_Task description_
The answer must be every line of the records in which the string "recombinant" appears.

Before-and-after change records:
----------

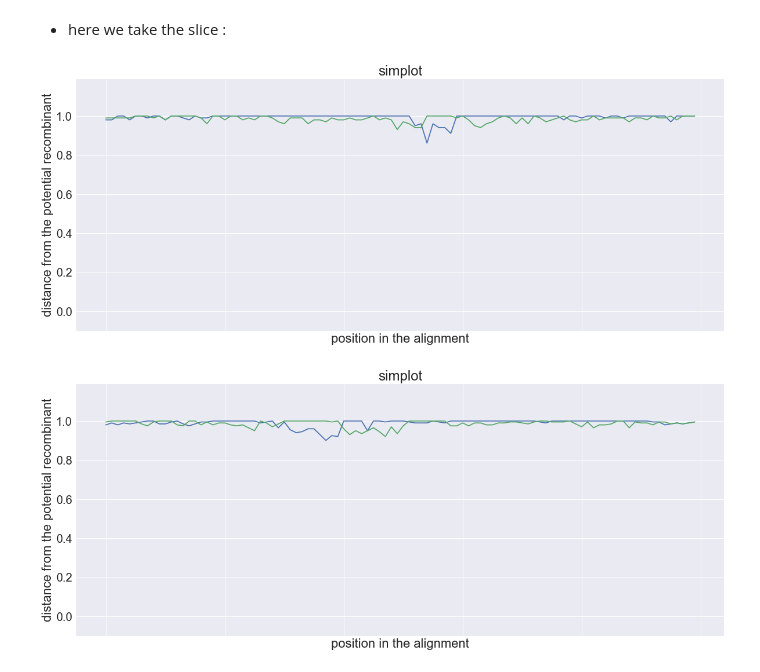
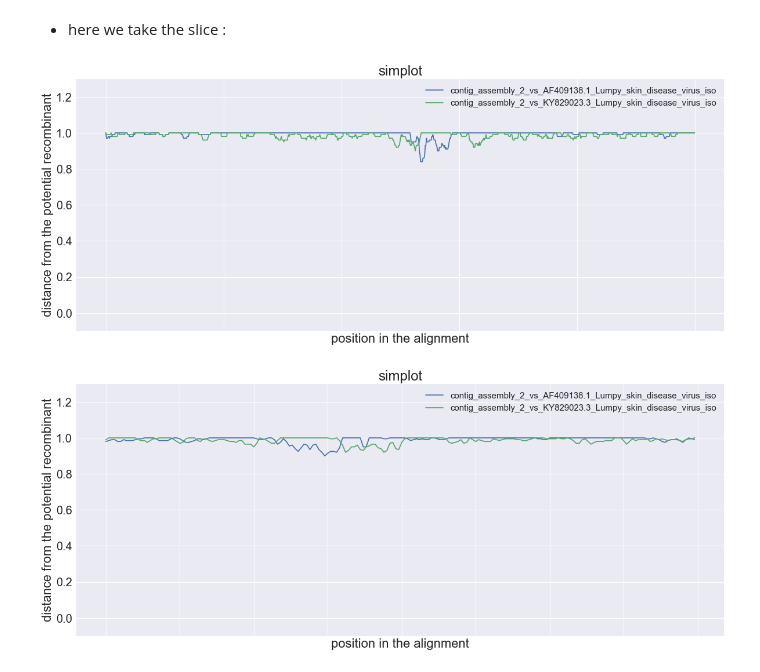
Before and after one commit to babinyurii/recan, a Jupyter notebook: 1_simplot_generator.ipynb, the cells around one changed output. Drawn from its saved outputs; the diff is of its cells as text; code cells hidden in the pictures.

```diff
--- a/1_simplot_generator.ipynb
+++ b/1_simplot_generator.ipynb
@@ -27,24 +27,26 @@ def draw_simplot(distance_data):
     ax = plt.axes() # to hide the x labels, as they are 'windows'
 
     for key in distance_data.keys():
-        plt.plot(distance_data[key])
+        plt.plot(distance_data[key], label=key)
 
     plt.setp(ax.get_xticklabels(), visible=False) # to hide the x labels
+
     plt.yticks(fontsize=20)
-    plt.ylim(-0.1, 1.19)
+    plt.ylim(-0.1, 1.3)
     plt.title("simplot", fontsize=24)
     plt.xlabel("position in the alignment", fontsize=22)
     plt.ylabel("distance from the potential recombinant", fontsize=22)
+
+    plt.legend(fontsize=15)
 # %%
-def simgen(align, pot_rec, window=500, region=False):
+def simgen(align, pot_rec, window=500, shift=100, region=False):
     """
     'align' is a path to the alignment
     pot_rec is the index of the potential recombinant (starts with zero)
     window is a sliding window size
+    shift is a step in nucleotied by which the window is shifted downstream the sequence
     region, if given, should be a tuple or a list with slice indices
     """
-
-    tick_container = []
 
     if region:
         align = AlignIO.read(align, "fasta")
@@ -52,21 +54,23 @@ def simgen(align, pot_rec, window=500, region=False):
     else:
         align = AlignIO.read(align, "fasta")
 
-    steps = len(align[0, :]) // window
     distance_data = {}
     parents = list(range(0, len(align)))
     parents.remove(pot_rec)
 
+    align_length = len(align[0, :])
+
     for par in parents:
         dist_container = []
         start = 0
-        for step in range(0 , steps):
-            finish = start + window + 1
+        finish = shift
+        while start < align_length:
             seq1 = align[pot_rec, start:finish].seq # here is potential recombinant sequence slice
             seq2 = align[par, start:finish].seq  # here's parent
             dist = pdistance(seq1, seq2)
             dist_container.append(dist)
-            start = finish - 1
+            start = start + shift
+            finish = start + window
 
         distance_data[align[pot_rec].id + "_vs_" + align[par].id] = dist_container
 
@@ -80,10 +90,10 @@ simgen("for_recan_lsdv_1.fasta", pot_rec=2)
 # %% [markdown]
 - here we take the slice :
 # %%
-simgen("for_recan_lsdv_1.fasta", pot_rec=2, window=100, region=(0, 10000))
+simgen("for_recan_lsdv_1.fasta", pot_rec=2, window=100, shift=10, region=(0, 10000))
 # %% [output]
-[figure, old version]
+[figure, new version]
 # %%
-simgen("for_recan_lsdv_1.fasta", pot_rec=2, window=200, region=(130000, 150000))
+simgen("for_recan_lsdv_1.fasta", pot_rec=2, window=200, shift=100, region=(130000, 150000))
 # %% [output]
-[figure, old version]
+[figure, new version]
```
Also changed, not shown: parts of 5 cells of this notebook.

----------

_Response box_
     plt.ylabel("distance from the potential recombinant", fontsize=22)
     pot_rec is the index of the potential recombinant (starts with zero)
             seq1 = align[pot_rec, start:finish].seq # here is potential recombinant sequence slice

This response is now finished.